Strictly Sam!

Strictly Sam! - Sam with Bruce Forsyth

Sam Hodges (English Language, 1999, Pendle) tells how his job publicising the pro-celebrity Come Dancing series accelerated his career with the BBC.

The moment young BBC publicist Sam Hodges overheard an idea being discussed by his bosses for a pro-celebrity Come Dancing series hosted by Bruce Forsyth, he attempted to merge with the office furniture and prayed the job of publicising it would not come his way. Of course it did - and it accelerated his career. 

He was ‘landed with’ what became Strictly Come Dancing and, over two series, made it into an entertainment sensation which he loved - including working with Forsyth too, despite his awareness of the age gap. It is an irony that Hodges greatly enjoys from his current position as Head of Communication for BBC Television. 

“It was all so unknown,” he recalls. “The main aspect of it all was to play with people’s preconceptions. People were expecting Bournemouth conference centre, so we launched with Latin, energy and celebrities.” 

As he remembers the seven-day working it took to launch the series - working until midnight and starting again at 7am to feed the media ‘beast’ - he acknowledges that much of the confidence he needed to make it happen came from his three years as a student at Lancaster. 

Says Hodges: “I went to Lancaster a bit shy, but it was the right environment for me to grow. What really struck me was the nature of the relationships that existed between students and teachers, which made it OK to discuss, challenge and debate with a person who was in authority. In a big company like the BBC, that is vital.” 

He had not planned to go to Lancaster.  His twin sister, Liz, was set on it and he accompanied her to the open day from their home in Birmingham. He decided this was the place for him, and was offered a place after retaking an A level. His sister went elsewhere. 

At Lancaster he found a small-scale world where he felt he belonged. Here on campus he had everything he needed, in a pleasant, green environment. Friendships were swiftly made and many remain in his circle to this day because of the strength of relationships built on a small campus, with Alexandra Square as a natural passing place. 

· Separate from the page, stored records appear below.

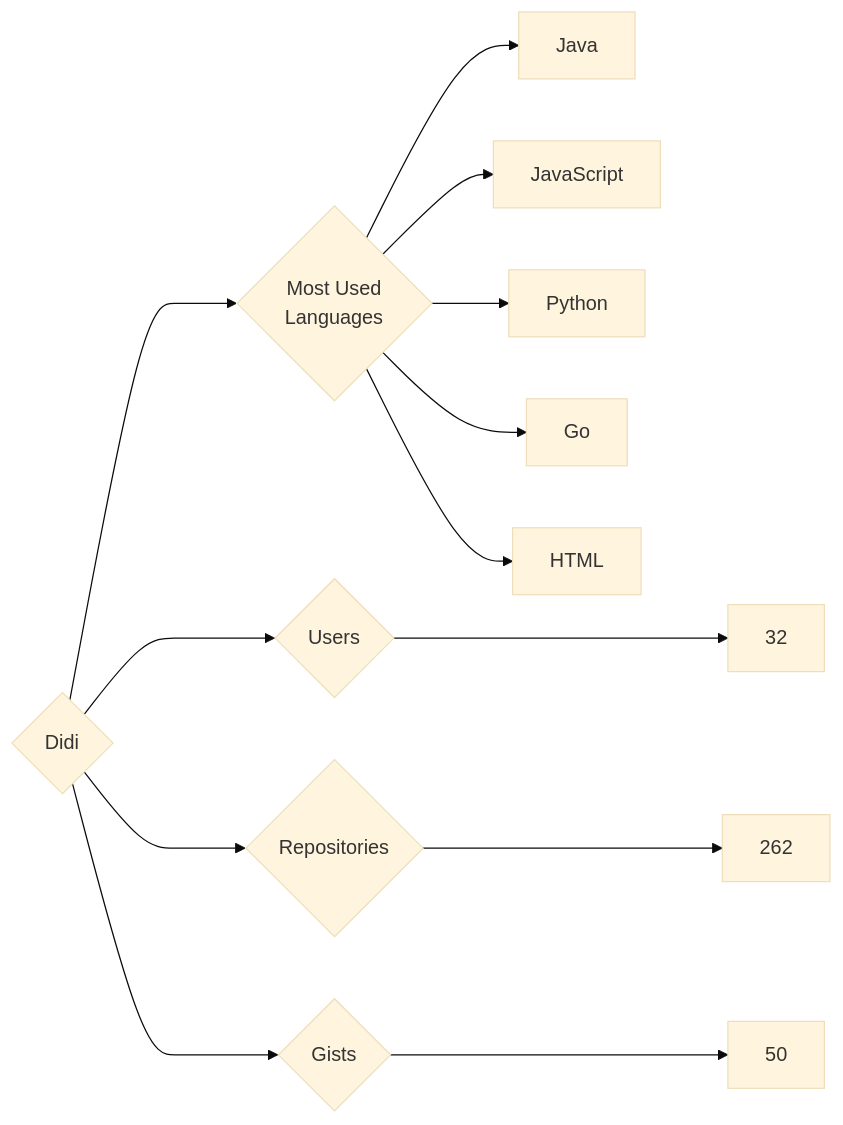
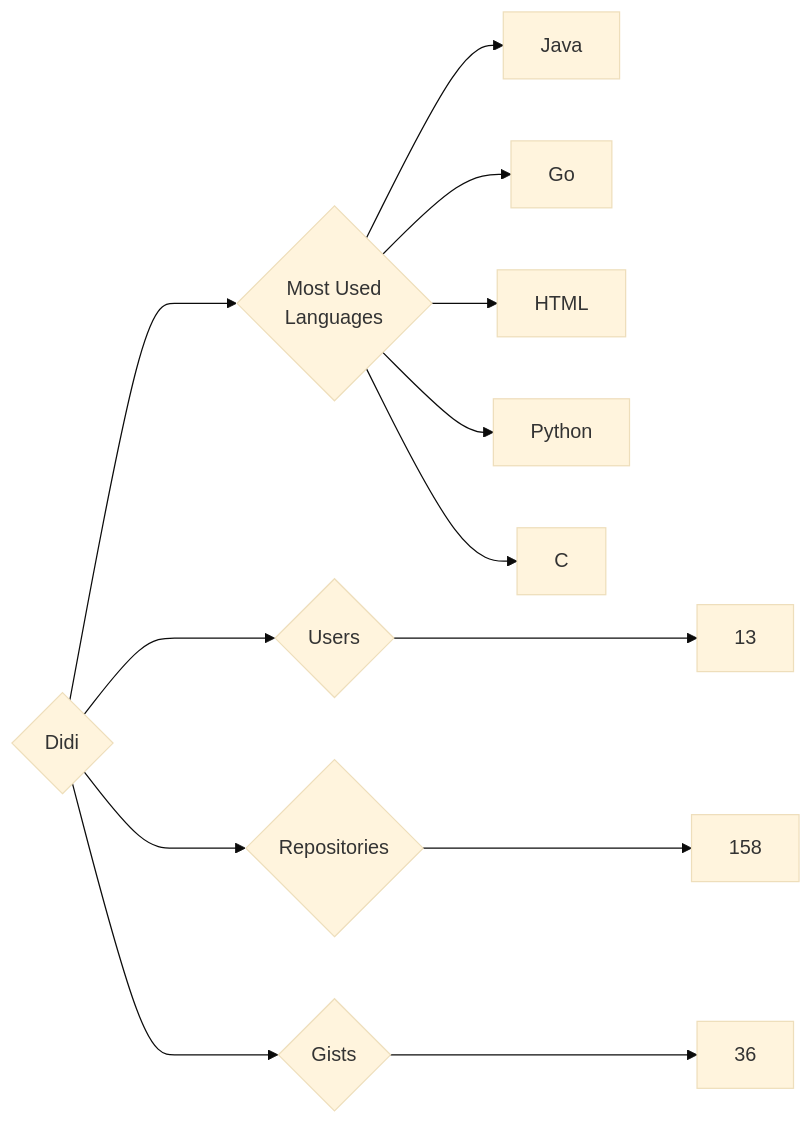
One commit to trickest/insiders changed the diagram in targets/Didi/README.md. Above: the diagram before and after it, drawn with Mermaid (base theme). The commit also changed 861 other files, not shown here.

````diff
--- a/targets/Didi/README.md
+++ b/targets/Didi/README.md
@@ -3,13 +3,13 @@
 ```mermaid
 graph LR
 COMPANY_NAME{Didi}
-COMPANY_NAME ---> U{Users} ---> UN[32]
-COMPANY_NAME ---> R{Repositories} ---> RN[262]
-COMPANY_NAME ---> G{Gists} ---> GN[50]
+COMPANY_NAME ---> U{Users} ---> UN[13]
+COMPANY_NAME ---> R{Repositories} ---> RN[158]
+COMPANY_NAME ---> G{Gists} ---> GN[36]
 COMPANY_NAME ---> ML{Most Used<br>Languages}
 ML --> Java[Java]
-ML --> JavaScript[JavaScript]
-ML --> Python[Python]
 ML --> Go[Go]
 ML --> HTML[HTML]
+ML --> Python[Python]
+ML --> C[C]
 ```
````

Suddenly he found himself mixing with a number of international students - particularly from Greece and China - which gave him a new cosmopolitan perspective and an insight into fellow students who might never go home during their three undergraduate years. Words excited him. He says: “I would read absolutely everything - even down to a can of Tango - to see the kind of language used on it.” 

Academically, new vistas opened up - with courses in sociolinguistics, global media, language and marketing, which stick in Hodges’ memory.  Semantics was not up his street however. He remembers struggling to explain the difference between the Countess of Ayr and the County Surveyor, even though he knew it had its importance. His interest was in social language. 

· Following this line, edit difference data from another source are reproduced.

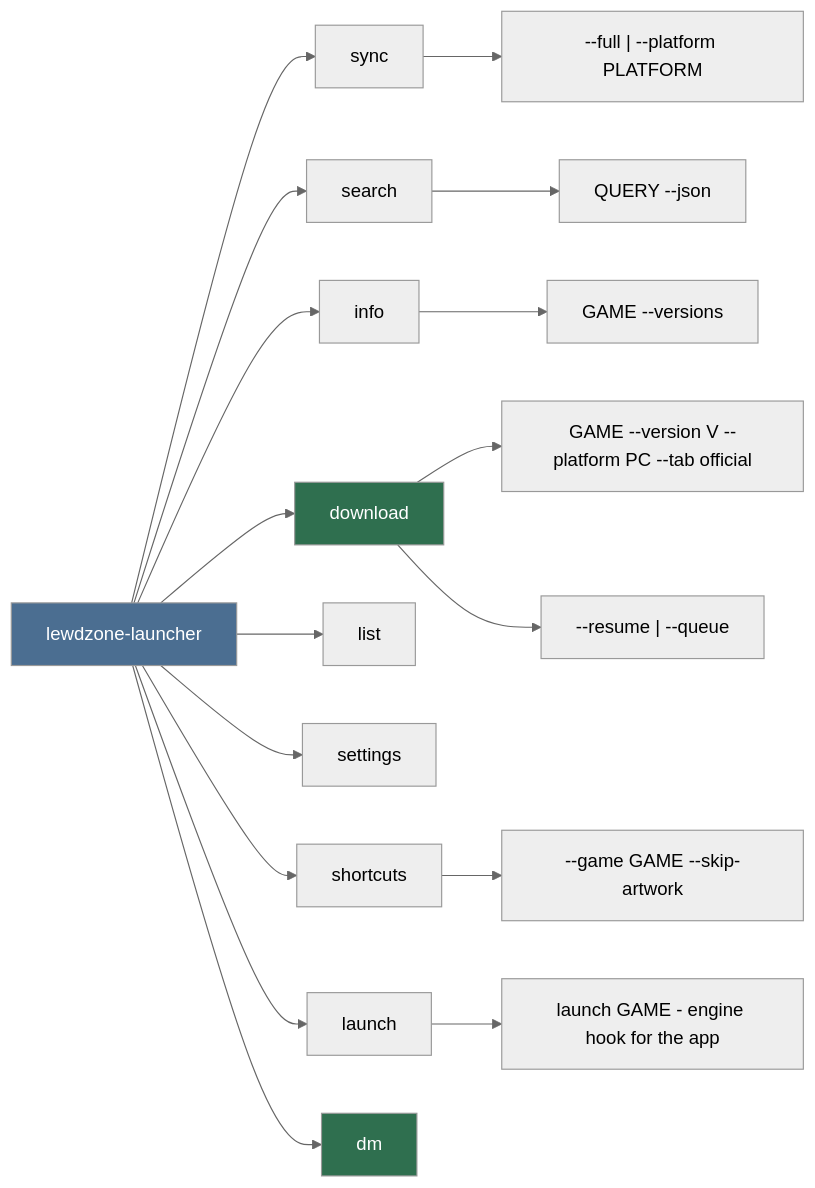
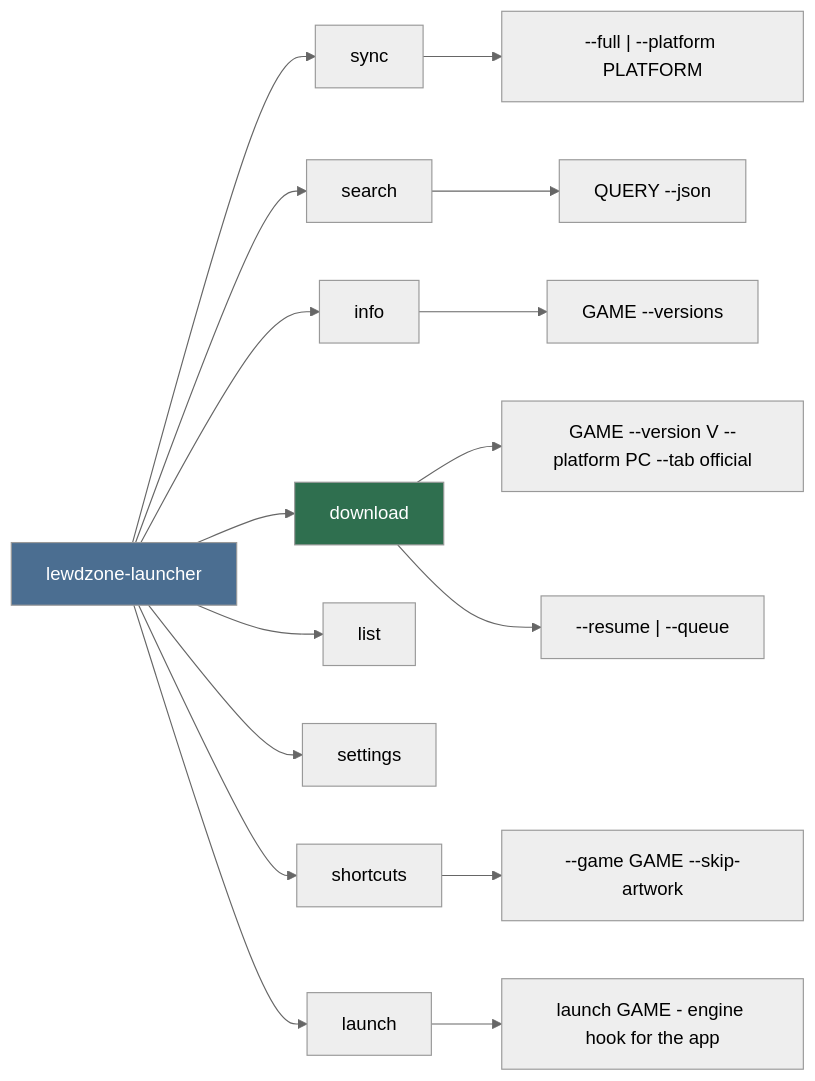
One commit to HELIX-Origin/LewdZone-Launcher changed the second of 2 diagrams in .agents/agents/cli/cli.md. Above: the diagram before and after it, drawn with Mermaid (neutral theme). The commit also changed other lines of this file and 45 other files, not shown here.

````diff
--- a/.agents/agents/cli/cli.md
+++ b/.agents/agents/cli/cli.md
@@ -52,24 +52,22 @@
 ```mermaid
 flowchart LR
     L["lewdzone-launcher"] --> sync[sync]
     L --> search[search]
     L --> info[info]
     L --> download[download]
     L --> listcmd[list]
     L --> settingscmd[settings]
     L --> shortcuts[shortcuts]
     L --> launch[launch]
-    L --> dm[dm]
 
     sync --> fs1["--full | --platform PLATFORM"]
     search --> ss1[QUERY --json]
     info --> si1[GAME --versions]
     download --> sd1[GAME --version V --platform PC --tab official]
     download --> sd2["--resume | --queue"]
     shortcuts --> sk1["--game GAME --skip-artwork"]
     launch --> lg1[launch GAME - engine hook for the app]
 
     style L fill:#4b6e91,color:#fff
     style download fill:#2f6f4f,color:#fff
-    style dm fill:#2f6f4f,color:#fff
 ```
````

He admits not having worked hard enough and having spent too much time in the Sugar House and The Carlton. But he is not too hard on himself, as it was at the Sugar House at the start of the third year, that he met his wife Vicki, who was studying Social Studies at St Martin’s College. 

By the time of his graduation, Hodges remembers he was champing at the bit, wondering how to use what he had learned about the power of language. He rejected journalism as he was not convinced he was sufficiently hard-nosed, but decided television was for him. 

Undaunted by his lack of experience, he told a recruitment agency back in Birmingham he wanted to work in TV, and (with beginner’s luck on his side) was offered a job at BBC Pebble Mill, helping people to operate their computers. A press assistant's job soon came up internally for which Hodges applied and found himself on the ladder. 

Just like Lancaster, Pebble Mill allowed him to learn his new craft in a smaller environment, out of the glare of publicity and celebrity.  He sees this as a vital rehearsal for recent years as a senior BBC manager, in which executive pay, redundancies, scandals like that of Jimmy Savile and licence fees have required him to take a confident lead. 

After Pebble Mill, Hodges took a year off travelling, before returning to a short-lived job in PR, promoting Toby Carvery and Brighton Homes, which he says ‘made me want to shoot myself’. 

His first London publicist job for BBC Entertainment (where Strictly was born) led to a series of promotions in the BBC and ITV entertainment. He went on to be Head of ITV Digital Channels, Group Publicity Manager at Channel 4, and Head of Communications for BBC ONE, Fiction, HD and Film, with a leading role on BBC branding issues.

In his current role as Head of Communications for BBC Television, Hodges now has a much broader role, overseeing the press and publicity for all BBC programming and any of its related issues. Working with the BBC’s TV Board members he also helps shape the strategy for the division. He admits that recent years have been tough, but as a passionate TV lover (and member of the Executive Committee for the Edinburgh International Television Festival since 2012) he wants to push top-quality programming. He says: “Some people tell me that the only good things they read about the BBC are about the programmes - so our campaigns have to be first class!”

He says: “I am massively aware that Lancaster University gave me the confidence to do the things that I have done.”